• [Exercise details]:
In the entries below, find each line with the string "like" and copy it.

*** Listed records ***

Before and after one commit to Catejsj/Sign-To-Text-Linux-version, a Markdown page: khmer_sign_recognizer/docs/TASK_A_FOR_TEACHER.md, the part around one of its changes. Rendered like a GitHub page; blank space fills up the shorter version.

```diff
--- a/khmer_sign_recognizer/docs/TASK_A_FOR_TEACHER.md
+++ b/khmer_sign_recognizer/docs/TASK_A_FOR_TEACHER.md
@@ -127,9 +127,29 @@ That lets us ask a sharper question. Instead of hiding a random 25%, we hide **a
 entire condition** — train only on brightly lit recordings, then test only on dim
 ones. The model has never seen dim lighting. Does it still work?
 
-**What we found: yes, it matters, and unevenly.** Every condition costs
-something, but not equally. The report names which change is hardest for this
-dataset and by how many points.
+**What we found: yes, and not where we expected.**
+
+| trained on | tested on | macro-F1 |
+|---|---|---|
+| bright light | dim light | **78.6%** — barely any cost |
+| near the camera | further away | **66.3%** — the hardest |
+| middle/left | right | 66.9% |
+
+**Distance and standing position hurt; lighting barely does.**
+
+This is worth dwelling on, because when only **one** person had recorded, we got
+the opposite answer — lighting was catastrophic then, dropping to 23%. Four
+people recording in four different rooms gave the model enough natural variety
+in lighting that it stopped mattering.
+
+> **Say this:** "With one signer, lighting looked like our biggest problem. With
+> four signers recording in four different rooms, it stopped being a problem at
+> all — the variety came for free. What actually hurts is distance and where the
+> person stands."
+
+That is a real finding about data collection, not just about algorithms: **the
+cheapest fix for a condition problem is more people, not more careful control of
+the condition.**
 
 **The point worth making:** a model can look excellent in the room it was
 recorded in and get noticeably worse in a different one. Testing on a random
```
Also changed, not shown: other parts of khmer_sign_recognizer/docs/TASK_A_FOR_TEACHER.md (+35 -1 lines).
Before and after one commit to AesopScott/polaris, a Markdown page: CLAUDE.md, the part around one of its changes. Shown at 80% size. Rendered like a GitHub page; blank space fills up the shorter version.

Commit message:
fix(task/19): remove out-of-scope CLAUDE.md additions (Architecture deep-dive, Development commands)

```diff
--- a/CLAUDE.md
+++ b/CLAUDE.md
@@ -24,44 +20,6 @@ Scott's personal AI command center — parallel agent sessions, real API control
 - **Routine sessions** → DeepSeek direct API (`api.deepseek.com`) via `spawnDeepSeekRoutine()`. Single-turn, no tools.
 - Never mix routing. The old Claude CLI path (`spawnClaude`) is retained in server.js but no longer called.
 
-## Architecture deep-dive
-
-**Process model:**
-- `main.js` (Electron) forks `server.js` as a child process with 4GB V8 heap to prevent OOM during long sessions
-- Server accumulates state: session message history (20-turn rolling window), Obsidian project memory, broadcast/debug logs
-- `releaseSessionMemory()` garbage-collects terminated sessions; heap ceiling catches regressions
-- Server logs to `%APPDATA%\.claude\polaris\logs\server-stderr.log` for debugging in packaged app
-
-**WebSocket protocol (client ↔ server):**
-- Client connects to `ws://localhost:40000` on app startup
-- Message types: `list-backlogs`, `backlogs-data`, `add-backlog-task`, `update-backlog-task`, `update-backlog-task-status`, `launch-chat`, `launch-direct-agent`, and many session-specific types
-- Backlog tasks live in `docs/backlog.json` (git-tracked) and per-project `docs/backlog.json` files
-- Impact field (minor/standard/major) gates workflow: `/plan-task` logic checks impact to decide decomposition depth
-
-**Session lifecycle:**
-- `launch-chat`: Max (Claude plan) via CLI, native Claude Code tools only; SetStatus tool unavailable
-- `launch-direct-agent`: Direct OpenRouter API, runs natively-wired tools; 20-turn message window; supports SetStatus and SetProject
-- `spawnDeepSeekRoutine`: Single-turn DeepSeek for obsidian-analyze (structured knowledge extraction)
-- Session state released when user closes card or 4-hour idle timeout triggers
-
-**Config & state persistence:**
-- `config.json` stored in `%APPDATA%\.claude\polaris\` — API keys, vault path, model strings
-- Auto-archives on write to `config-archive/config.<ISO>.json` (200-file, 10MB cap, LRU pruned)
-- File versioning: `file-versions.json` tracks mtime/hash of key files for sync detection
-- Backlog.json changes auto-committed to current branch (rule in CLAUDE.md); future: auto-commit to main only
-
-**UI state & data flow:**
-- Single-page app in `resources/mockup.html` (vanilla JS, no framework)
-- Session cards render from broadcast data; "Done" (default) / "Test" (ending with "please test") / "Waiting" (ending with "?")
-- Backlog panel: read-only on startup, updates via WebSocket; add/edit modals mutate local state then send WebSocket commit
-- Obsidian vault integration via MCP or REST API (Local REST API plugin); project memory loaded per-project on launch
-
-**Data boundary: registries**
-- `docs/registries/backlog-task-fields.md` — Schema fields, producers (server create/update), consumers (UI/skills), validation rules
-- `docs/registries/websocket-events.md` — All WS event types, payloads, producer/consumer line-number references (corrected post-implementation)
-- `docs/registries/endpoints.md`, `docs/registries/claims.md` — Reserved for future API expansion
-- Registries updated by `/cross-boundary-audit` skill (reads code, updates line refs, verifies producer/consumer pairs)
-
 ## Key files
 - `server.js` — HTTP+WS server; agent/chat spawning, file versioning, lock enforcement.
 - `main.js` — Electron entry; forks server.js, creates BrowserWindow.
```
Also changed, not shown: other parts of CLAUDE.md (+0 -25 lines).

*** End of Listed records ***

• [Problem solution]:
Before and after one commit to Catejsj/Sign-To-Text-Linux-version, a Markdown page: khmer_sign_recognizer/docs/TASK_A_FOR_TEACHER.md, the part around one of its changes. Rendered like a GitHub page; blank space fills up the shorter version.
+> **Say this:** "With one signer, lighting looked like our biggest problem. With
Before and after one commit to AesopScott/polaris, a Markdown page: CLAUDE.md, the part around one of its changes. Shown at 80% size. Rendered like a GitHub page; blank space fills up the shorter version.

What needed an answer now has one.